Why You Should Consider A Farm Stay For Your Next Getaway

Let's dig into one of the fastest-growing tourist sectors — agritourism. Whether it's milking cows in Wisconsin, picking grapes in Bordeaux, or herding alpacas in the Andes, agritourism (or agrotourism) is an immersive, experiential type of travel that's becoming increasingly popular around the world. In recent years, adventure travel and off-the-beaten-path experiences have begun to supplant the more traditional, cookie-cutter ideas of vacation. Immensely beneficial to both novice farmhands and entrepreneurial hosts, farm stays present an attractive opportunity for all involved. 

According to Future Market Insights, the agritourism market is predicted to grow by over 11% between 2019 and 2029, with the U.S. leading this travel market segment's growth. While farm stays aren't new to the travel industry, the power of the internet has now created seemingly endless agritourism opportunities worldwide. Whether you're looking to get back to nature, immerse in a foreign culture, learn a new trade, or perform farm duties as a means to travel, farm stays can be fertile ground for memorable experiences and personal growth.

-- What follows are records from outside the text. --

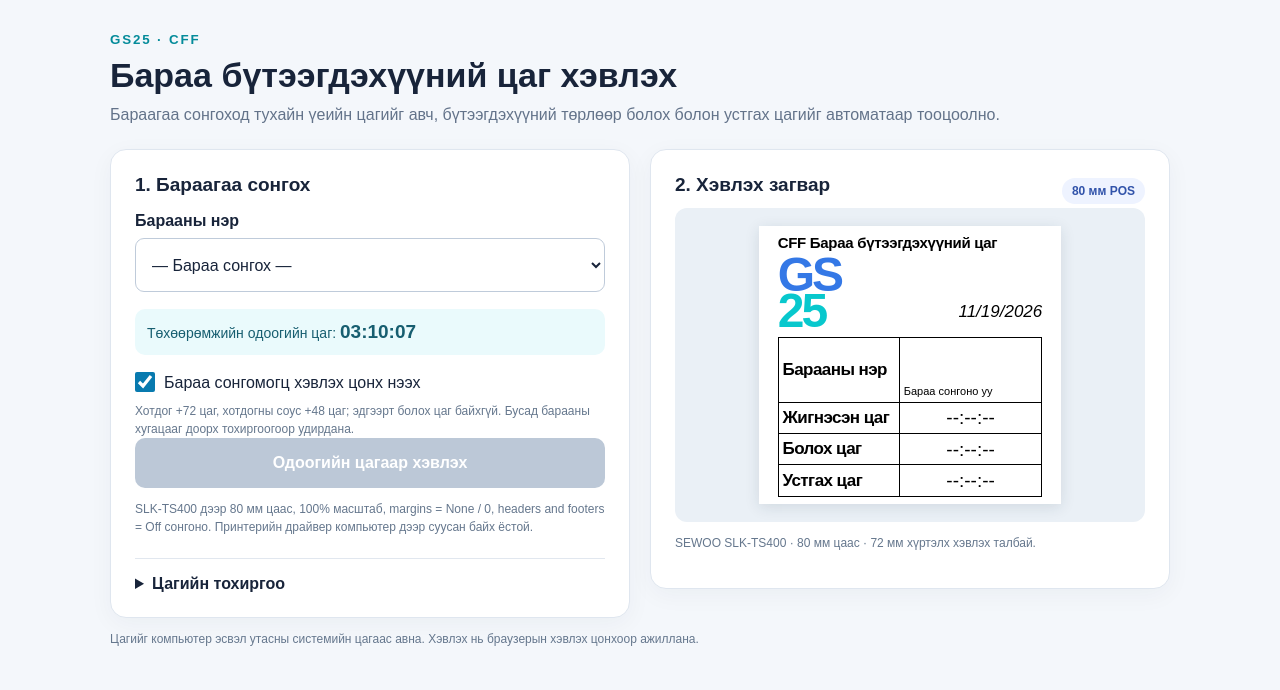
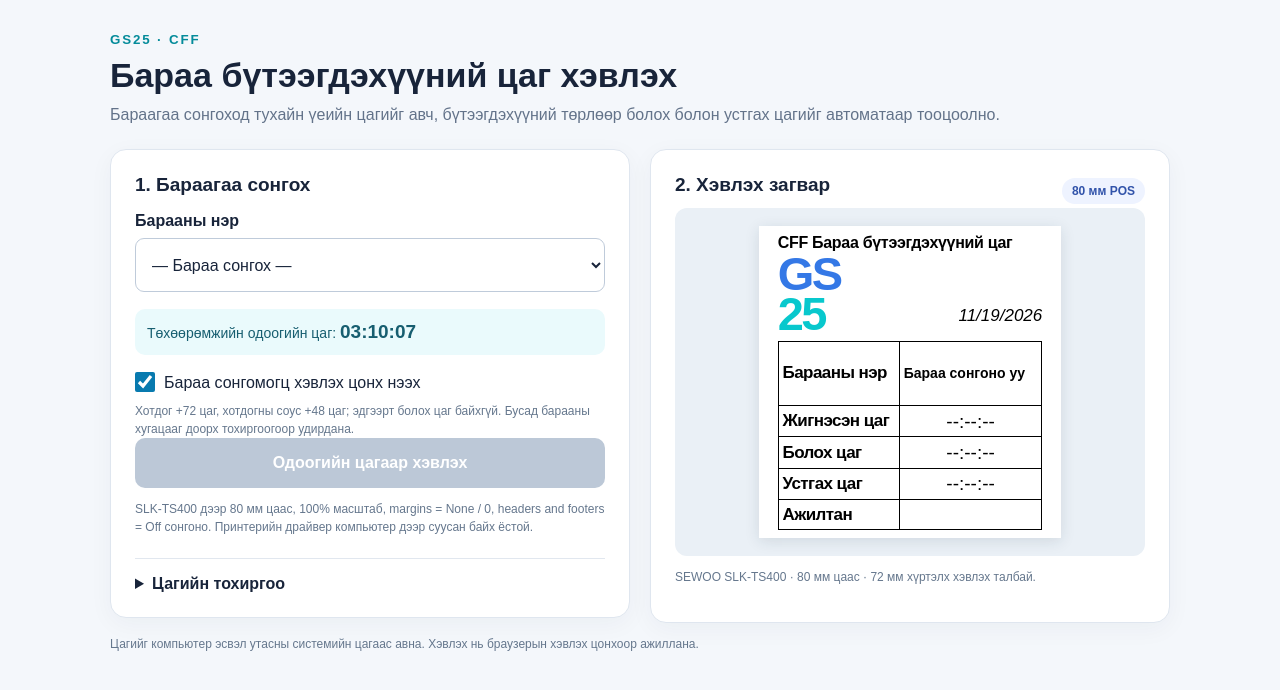
Before and after one commit to tsevegnyam123-design/gs25-pos-label, a plain HTML site: page index.html in a window 1280 px wide. Drawn offline with Linux system fonts and the light colour scheme.

Commit message:
Improve receipt logo and product font; add role titles and handwritten employee row

```diff
--- a/index.html
+++ b/index.html
@@ -36,24 +36,25 @@
   .chip{background:#eef3ff;color:#3153aa;border-radius:40px;padding:6px 10px;font-size:12px;font-weight:800}
   .stage{background:#eaf0f6;border-radius:12px;padding:18px 8px;display:flex;justify-content:center;overflow-x:auto}
   .receipt{width:80mm;min-width:80mm;background:#fff;color:#000;padding:2mm 5mm;font-family:Arial,"Noto Sans",sans-serif;box-shadow:0 3px 14px #1b32451f}
-  .receipt-title{font-size:15px;font-weight:800;letter-spacing:-.3px;white-space:nowrap}
+  .receipt-title{font-size:16px;font-weight:800;letter-spacing:-.3px;white-space:normal;line-height:1.12}
   .brand-date{display:flex;align-items:flex-end;justify-content:space-between;min-height:23mm;padding:1mm 0 2mm}
-  .logo{font:900 48px/.76 Arial,sans-serif;letter-spacing:-3px}
-  .logo .gs{color:#3478e6;display:block}
-  .logo .twentyfive{color:#08c8cd;display:block}
+  .logo{display:flex;flex-direction:column;align-items:flex-start;justify-content:flex-end;font:900 47px/.82 Arial,sans-serif;letter-spacing:-2.5px;flex:none}
+  .logo .gs{color:#3478e6;display:block;font-size:47px}
+  .logo .twentyfive{color:#08c8cd;display:block;font-size:47px;margin-top:1px}
   #date{font-style:italic;font-size:17px;font-variant-numeric:tabular-nums;white-space:nowrap;margin-bottom:2mm}
   table{width:100%;border-collapse:collapse;table-layout:fixed}
   th,td{border:.8px solid #000;padding:1.2mm 1mm;vertical-align:middle}
   th{width:46%;font-size:17px;line-height:1.06;text-align:left;white-space:nowrap;letter-spacing:-.55px}
   td{font-size:19px;text-align:center;font-variant-numeric:tabular-nums;line-height:1.12}
   .name-row{height:17mm}
-  #prod-label{text-align:left;font-size:11px;overflow-wrap:anywhere;vertical-align:bottom}
+  #prod-label{text-align:left;font-size:14px;font-weight:600;overflow-wrap:anywhere;vertical-align:middle;line-height:1.25}
+  #employee-label{text-align:left;font-size:14px;height:8mm}
   .next-date{display:block;font-size:10px;line-height:1.1}
   .receipt tr[hidden]{display:none!important}
   @media(max-width:760px){
     .app{padding:20px 12px}.layout{grid-template-columns:1fr}.panel{padding:18px}
   }
-  @page{size:80mm 85mm;margin:0}
+  @page{size:80mm 90mm;margin:0}
   @media print{
     :root,body{background:#fff!important}
     html,body{margin:0!important;padding:0!important;width:80mm}
@@ -110,7 +111,7 @@
       <div class="preview-head screen-only"><h2>2. Хэвлэх загвар</h2><span class="chip">80 мм POS</span></div>
       <div class="stage">
         <div class="receipt" id="receipt">
-          <div class="receipt-title">CFF Бараа бүтээгдэхүүний цаг</div>
+          <div class="receipt-title" id="receipt-title">CFF Бараа бүтээгдэхүүний цаг</div>
           <div class="brand-date">
             <div class="logo" aria-label="GS25"><span class="gs">GS</span><span class="twentyfive">25</span></div>
             <div id="date">--/--/----</div>
@@ -120,6 +121,7 @@
             <tr><th scope="row" id="start-label">Жигнэсэн цаг</th><td id="start">--:--:--</td></tr>
             <tr id="ready-row"><th scope="row">Болох цаг</th><td id="done">--:--:--</td></tr>
             <tr><th scope="row">Устгах цаг</th><td id="end">--:--:--</td></tr>
+            <tr><th scope="row">Ажилтан</th><td id="employee-label"></td></tr>
           </tbody></table>
         </div>
       </div>
@@ -135,6 +137,13 @@
   const product=el("product"), print=el("print"), auto=el("autoprint");
   const hotdogs=new Set(["Хотдог гич","Хотдог кепчуп","Хотдог /Үхэр/","Хотдог тахиа"]);
   const sauce="Хотдогны соус";
+  const sampleHotdogs=new Set(["Хотдог /Үхэр/","Хотдог тахиа"]);
+  const sauceItems=new Set(["Хотдог гич","Хотдог кепчуп","Хотдогны соус"]);
+  function titleForProduct(name){
+    if(sampleHotdogs.has(name)) return "Дээжний цаг";
+    if(sauceItems.has(name)) return "Соусны цэг";
+    return "CFF Бараа бүтээгдэхүүний цаг";
+  }
   const pad=n=>String(n).padStart(2,"0");
   const time=d=>pad(d.getHours())+":"+pad(d.getMinutes())+":"+pad(d.getSeconds());
   const date=d=>(d.getMonth()+1)+"/"+d.getDate()+"/"+d.getFullYear();
@@ -159,6 +168,7 @@
     const now=new Date();
     el("date").textContent=date(now);
     el("prod-label").textContent=product.value;
+    el("receipt-title").textContent=titleForProduct(product.value);
     const isHotdog=hotdogs.has(product.value);
     const isSauce=product.value===sauce;
     const noReady=isHotdog||isSauce;
@@ -178,7 +188,7 @@
   function printNow(){if(updateLabel())window.print();}
   product.addEventListener("change",function(){
     print.disabled=!product.value;
-    if(!product.value){el("prod-label").textContent="Бараа сонгоно уу";return;}
+    if(!product.value){el("prod-label").textContent="Бараа сонгоно уу";el("receipt-title").textContent="CFF Бараа бүтээгдэхүүний цаг";return;}
     updateLabel();
     if(auto.checked)printNow();
   });
```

Farm stays can allow you to travel free (or cheaply)

While growing in popularity, farm stays have been around for decades. In the past, most farm stays served as a cultural exchange or educational opportunity. And they still are. But in recent years, agritourism has attracted all kinds of travelers. An O.G. in farming-based travel, the World Wide Opportunities on Organic Farms, or WWOOF, was one of the first organizations to market farm stay experiences. In WWOOF, members volunteer on an organic farm for a pre-determined period of time. Referred to as an "active vacation," the experience balances farm work with free time, allowing travelers to discover and enjoy the region while volunteering. In return for work around the farm, the volunteers receive free food and lodging. 

WWOOF is not the only organization to offer work opportunities for resourceful travelers. Hundreds of work exchange programs can be found on travel message boards, tourism job boards, and work exchange platforms. Many of these opportunities still include farm work, from harvesting agave in Mexico to herding reindeer in Greenland. If you explore these sites, there's guaranteed to be something that piques your interest (and confuses family and friends when you mention it). While work exchanges aren't for everyone, some may be perfect for the intrepid traveler.

Farm stays can redefine the idea of vacation

There are definitely farm stays where "helping out" is optional. You can simply enjoy the surroundings, atmosphere, and farm-fresh food. However, you may find interactive agritourism a more rewarding experience. You probably won't need to clock the fastest hogtie, but an early morning egg collection before breakfast sounds pretty neat. For most of us, a good vacation blends relaxation, doing something new, and fun. A farm stay can easily check those boxes. 

Agritourism can also represent the inverse of disposable travel habits and heavy footprint vacations. Instead of leaving a trail of waste, a farm stay may help us to reimagine the relationship between resources and consumption. In addition, agritourism does support independent farmers. The U.S. Department of Agriculture writes, "Previous research has documented the loss of small and mid-sized farms and ranches, so agritourism revenue may offer a viable strategy to keep these farms afloat." As long as travelers have open minds and farmers have entrepreneurial spirits, the future should be ripe for agritourism.